from a parish
in Liverpool, UK
Wednesday, September 02, 2009
Iain Sinclair at Greenbelt
It was good to welcome Iain and Anna Sinclair to Greenbelt. He seemed to enjoy himself onstage with me and then later in his own show in which the orbital traveller took the audience in an indoor ampitheatre at Cheltenham Racecourse on a few brief circuits of his epic M25 journey and held a line with the poet John Clare and the journey he made from the lunatic asylum, Fairmead House, High Beach, Epping Forest, to Clare's home in Helpston, near Peterborough.
I've spent all of today so far transcribing my conversation with Iain (available as a cd or download here). I've got as far as the questions at the end and thanks Liam, The Manchester Zedder, for yours. And venue host Ian. I didn't get the name of the other contributor so if you're him, or know him, then for the record, please let me know.
One highlight from a good hour last Sunday afternoon: Iain Sinclair on walking the everyday...
A phrase which you use [in London Orbital] to describe, I think when you are reflecting on the motorway experience, perhaps the experience of drivers, but I wonder if it's also a phrase which also be applied to walking, where you said, 'Through repetition, boredom becomes transcendence'. And Greenbelt folks know that in the last few years I've been talking about exploring the idea of the everyday and trying to break through the boredom and look for the transcendence within everyday life, and it just occurred to me to ask you the question about whether the act of walking just in our everyday environment - for you, where you live in Hackney perhaps - can help in some way or other to promote what the Situationists proposed as a revolution in everyday life: a different way of thinking about our environment and relating to it?

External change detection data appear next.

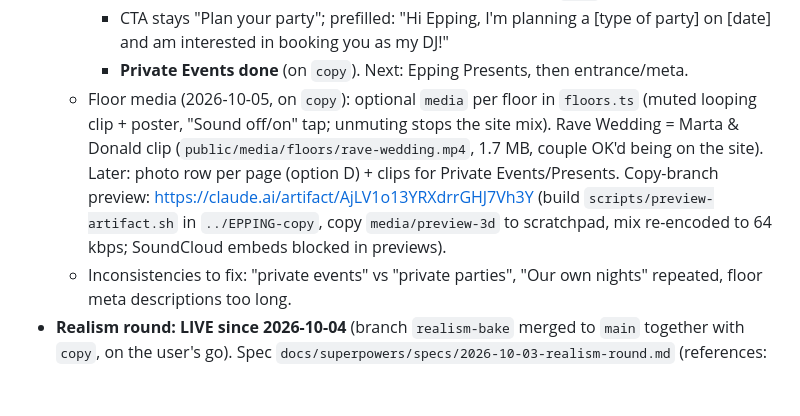
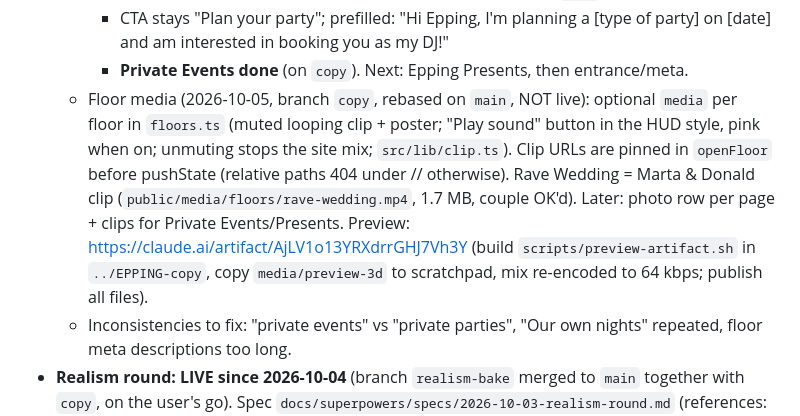
Before and after one commit to arnoepping/EPPING, a Markdown page: AGENTS.md, the part around the change. Drawn GitHub-style; blank space fills up the shorter version.

Commit message:
AGENTS.md: floor clip fix status
Co-Authored-By: Claude Opus 5.5 <noreply@anthropic.com>

```diff
--- a/AGENTS.md
+++ b/AGENTS.md
@@ -53,7 +53,7 @@ Website for Epping: DJ and party organizer. (`CLAUDE.md` is a symlink to this fi
     - Headline "Your party. Let's dance.", intro option 1, body 2 = "Before the party we go through the music you love and the vibe you want, so the speakers, the lights and the set all match your night.", no hours mentioned. Applied on `copy`.
     - CTA stays "Plan your party"; prefilled: "Hi Epping, I'm planning a [type of party] on [date] and am interested in booking you as my DJ!"
     - **Private Events done** (on `copy`). Next: Epping Presents, then entrance/meta.
-  - Floor media (2026-10-05, on `copy`): optional `media` per floor in `floors.ts` (muted looping clip + poster, "Sound off/on" tap; unmuting stops the site mix). Rave Wedding = Marta & Donald clip (`public/media/floors/rave-wedding.mp4`, 1.7 MB, couple OK'd being on the site). Later: photo row per page (option D) + clips for Private Events/Presents. Copy-branch preview: https://claude.ai/artifact/AjLV1o13YRXdrrGHJ7Vh3Y (build `scripts/preview-artifact.sh` in `../EPPING-copy`, copy `media/preview-3d` to scratchpad, mix re-encoded to 64 kbps; SoundCloud embeds blocked in previews).
+  - Floor media (2026-10-05, branch `copy`, rebased on `main`, NOT live): optional `media` per floor in `floors.ts` (muted looping clip + poster; "Play sound" button in the HUD style, pink when on; unmuting stops the site mix; `src/lib/clip.ts`). Clip URLs are pinned in `openFloor` before pushState (relative paths 404 under /<slug>/ otherwise). Rave Wedding = Marta & Donald clip (`public/media/floors/rave-wedding.mp4`, 1.7 MB, couple OK'd). Later: photo row per page + clips for Private Events/Presents. Preview: https://claude.ai/artifact/AjLV1o13YRXdrrGHJ7Vh3Y (build `scripts/preview-artifact.sh` in `../EPPING-copy`, copy `media/preview-3d` to scratchpad, mix re-encoded to 64 kbps; publish all files).
   - Inconsistencies to fix: "private events" vs "private parties", "Our own nights" repeated, floor meta descriptions too long.
 - **Realism round: LIVE since 2026-10-04** (branch `realism-bake` merged to `main` together with `copy`, on the user's go). Spec `docs/superpowers/specs/2026-10-03-realism-round.md` (references: Hoofddorpplein building for the street, neon-stairs and rooftop-party photos in `media/inbox`). Test via preview link only; merge to `main` on the user's go.
   - Round 1 done (street): `blender/street.py` builds the Hoofddorpplein-style building + street at night in Blender, bakes lightmaps, exports `public/models/street.glb` (Draco) + `public/models/lightmaps/*.jpg`; `src/entrance/world.ts` loads it (emissive levels tuned there). Rebuild: `blender -b --factory-startup --python blender/street.py`, then recompress lightmaps (sharp, q76). Preview https://claude.ai/artifact/VJo89VNU63RYo5S9WU9sD5 via `scripts/preview-artifact.sh` (inlines the model, 64 kbps mix). Round 2 done (stairwell, three.js only): real brick, polished dark steps, pink neon balusters + dark handrails, blue fill light, blue-violet haze (fog switches inside + additive sprites), glowing panels above the roof door, width 2 m, street door opens outward before you reach it. Haze removed again (user didn't like it); ceiling = club-style triangular grid of warm cream light lines with spots over a Sunset rave gradient (pink → orange along the climb), after `media/inbox/club ceiling.jpeg`. Round 3 (roof): blue-hour sky, skyline boxes with a shared lit-window texture, glass railing + violet LED, glowing bar on the left with bottles, crowd (instanced, moves to the beat), DJ + speakers at the far end, festoons, smoke; roof autoplay 12 s, camera looks at the bar then pans to the DJ.
```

Yes, I think absolutely, on a very simplistic practical level, the thing I do every single morning is exactly the same walk through a cross-section of Hackney, the path passes through London Fields which has changed dramatically lately, it's become a sort of Portobello Road area, very upmarket, through areas behind Mare Street which are still impoverished, and burnt-out warehouses or travelling families who are living on petrol stations, into Victoria Park and back along a canal. This is like a forty-minute walk. But simply by doing exactly the same walk every day my radar bumping off things confirms my own identity, and if something's changed then I change with it. And also your whole body, all the molecules, are shaken up a little and doing that same walk every single day, quite briskly, really does clear my head, allows the night's dreams and things to settle, prepares you for the writing of the day, and so in a sense I do regard it as a kind of walking meditation, as a kind of reconnection with London in every sense. Practically it might be thought to be be boring because you're seeing the same thing every day but actually it is the everyday becoming transcendent in a very simple way.